Why not to raise?
The turn had been a great one for Laliberte- he had most likely just come from behind to take the lead with a real cinch card . So why not raise?
Laliberte's hand had just entered the range of really strong hands. Crucially, however, it was right at the bottom of this range; any player holding the case nine probably had the kicker to have him beat, and there were of course straight and full-house possiblites on the board
If we look at conditions 1) and 2), we see they are perfectly satisfied. There are enough possible bigger hands to make Laliberte worry, but his raise would allow any hand not in the really strong range to escape. Morevover, a raise had no disguise value at all. To raise a check-raiser in a three way pot is super-strong, and would give both players an easy warning to not give Laliberte any value with inferior hands. In these circumstances, what it did was to allow Farha to discontinue his ill-timed bluff.
Could he be giving a free card?
It is never possible to completely eliminate the worry of a free card, but Laliberte's situation was as safe as it comes. On a rainbow turn, there is no danger of three of a kind being overtaken by a flush.

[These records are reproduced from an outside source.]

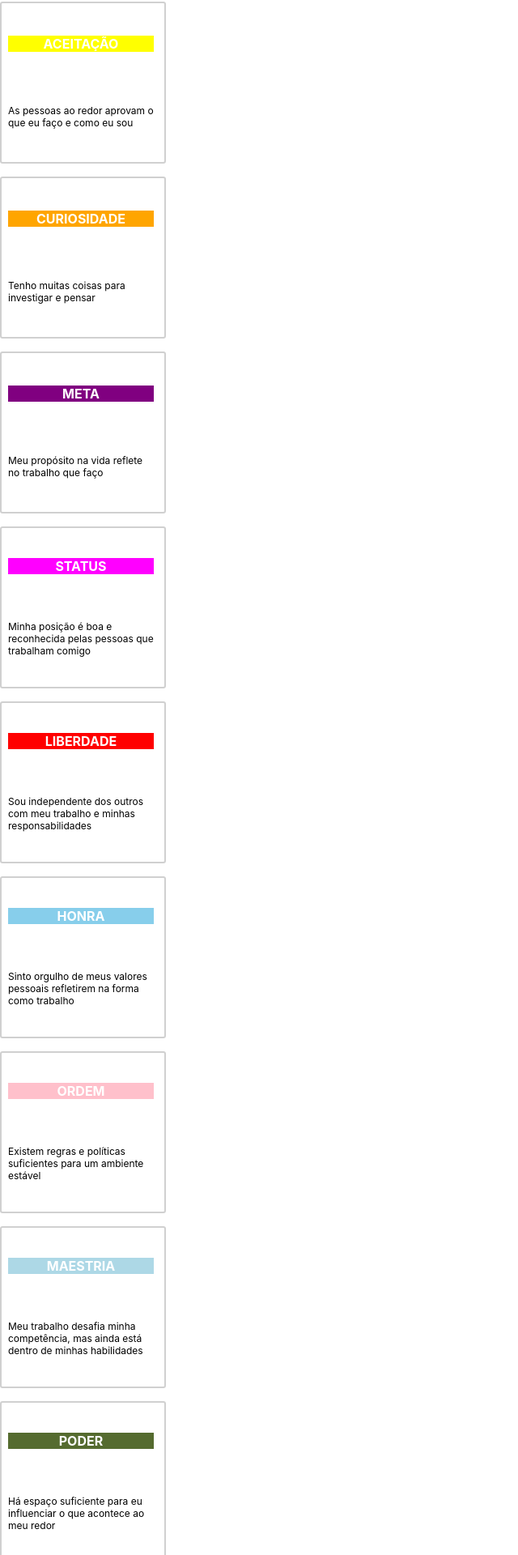
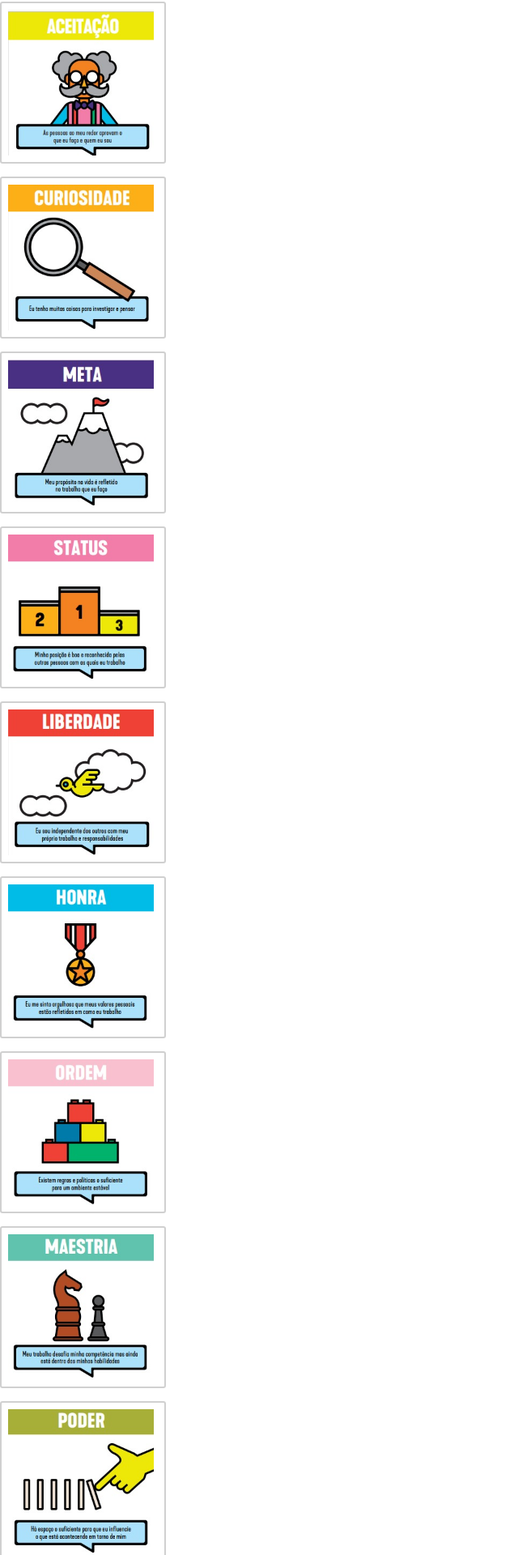
Before and after one commit to UsefulHunter/dragndrop-and-vite, a React (Vite) app: page / in a window 1280 px wide. Shown: the part 80-2000 px from the top of the page at 81% size, without its empty margins (0-640 px from the left). Built offline with nearby package versions, Linux system fonts and the light colour scheme.

Commit message:
fix: fixed import method and added right path to images

```diff
--- a/src/components/dragndrop/index.css
+++ b/src/components/dragndrop/index.css
@@ -28,3 +28,9 @@
   margin: 0;
   font-size: 12px;
 }
+
+.motivators img {
+  width: 100%;
+  height: 100%;
+  object-fit: cover;
+}
--- a/src/components/dragndrop/index.jsx
+++ b/src/components/dragndrop/index.jsx
@@ -20,13 +20,12 @@ const DragNDropComponent = (props) => {
             <Droppable droppableId="motivators">
                 {(provided) => (
                     <ul className="motivators" {...provided.droppableProps} ref={provided.innerRef}>
-                    {motivators.map(({title, subTitle, classname}, index) => {
+                    {motivators.map(({title, subTitle, classname, imgsrc}, index) => {
                         return (
                             <Draggable key={title} draggableId={title} index={index}>
                                 {(provided) => (
                                     <li ref={provided.innerRef} {...provided.draggableProps} {...provided.dragHandleProps}>
-                                    <h4 className={classname}>{title.toUpperCase()}</h4>
-                                    <p>{subTitle}</p>
+                                    <img src={imgsrc} alt={title}/>
                                 </li>
                                 )}
 
--- a/src/constants/motivators/index.js
+++ b/src/constants/motivators/index.js
@@ -3,65 +3,65 @@ export const Motivators = [
     title: "Aceitação",
     subTitle: "As pessoas ao redor aprovam o que eu faço e como eu sou",
     classname: "aceitacao",
-    imgsrc: `../../../assets/cards/aceitacao.jpeg`,
+    imgsrc: `src/assets/cards/aceitacao.jpeg`,
   },
   {
     title: "Curiosidade",
     subTitle: "Tenho muitas coisas para investigar e pensar",
     classname: "curiosidade",
-    imgsrc: `../../../assets/cards/curiosidade.jpeg`,
+    imgsrc: `src/assets/cards/curiosidade.jpeg`,
   },
   {
     title: "Meta",
     subTitle: "Meu propósito na vida reflete no trabalho que faço",
     classname: "meta",
-    imgsrc: `../../../assets/cards/meta.jpeg`,
+    imgsrc: `src/assets/cards/meta.jpeg`,
   },
   {
     title: "Status",
     subTitle:
       "Minha posição é boa e reconhecida pelas pessoas que trabalham comigo",
     classname: "status",
-    imgsrc: `../../../assets/cards/status.jpeg`,
+    imgsrc: `src/assets/cards/status.jpeg`,
   },
   {
     title: "Liberdade",
     subTitle:
       "Sou independente dos outros com meu trabalho e minhas responsabilidades",
     classname: "liberdade",
-    imgsrc: `../../../assets/cards/liberdade.jpeg`,
+    imgsrc: `src/assets/cards/liberdade.jpeg`,
   },
   {
     title: "Honra",
     subTitle:
       "Sinto orgulho de meus valores pessoais refletirem na forma como trabalho",
     classname: "honra",
-    imgsrc: `../../../assets/cards/honra.jpeg`,
+    imgsrc: `src/assets/cards/honra.jpeg`,
   },
   {
     title: "Ordem",
     subTitle: "Existem regras e políticas suficientes para um ambiente estável",
     classname: "ordem",
-    imgsrc: `../../../assets/cards/ordem.jpeg`,
+    imgsrc: `src/assets/cards/ordem.jpeg`,
   },
   {
     title: "Maestria",
     subTitle:
       "Meu trabalho desafia minha competência, mas ainda está dentro de minhas habilidades",
     classname: "maestria",
-    imgsrc: `../../../assets/cards/maestria.jpeg`,
+    imgsrc: `src/assets/cards/maestria.jpeg`,
   },
   {
     title: "Poder",
     subTitle:
       "Há espaço suficiente para eu influenciar o que acontece ao meu redor",
     classname: "poder",
-    imgsrc: `../../../assets/cards/poder.jpeg`,
+    imgsrc: `src/assets/cards/poder.jpeg`,
   },
   {
     title: "Relação",
     subTitle: "Tenho bons contatos sociais com as pessoas no meu trabalho",
     classname: "relacao",
-    imgsrc: `../../../assets/cards/relacao.jpeg`,
+    imgsrc: `src/assets/cards/relacao.jpeg`,
   },
 ];
```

The 'safe three of a kind'
Laliberte actually held a type of hand well worth looking out for, one that we will call the safe three of a kind. It comes on this type of connected board, where either of the two straight cards- here a jack or a ten- would be safe for Laliberte. A jack would actually make him the straight, and a ten would be even better news. In fact, he denied himself the slim chance of the river bringing a true cinch card- a ten would make Laliberte a full house, whilst filling Farha's inside straight draw.
You will see the safe three of a kind with hands like 76 on a board of 8664, or KJ on a JJ109 board. The flexibility normally only offered by an Omaha hand means that you should encourage further action with a flat call.
Condition no 4) is therefore almost entirely satisfied. The one risk Laliberte's raise averted was that Greenstein would stay in the pot and catch a rivered queen. However, the danger of two outs is nowhere near strong enough to not want Greenstein in the pot. It was the value of his possible call, as well as a possible river bluff from Farha that Laliberte cost himself in this situation.
His mistake, however, could have been far more costly. If you ever find yourself in a situation where you hold the safe three of a kind but could be behind, slow down the action with a flat-call.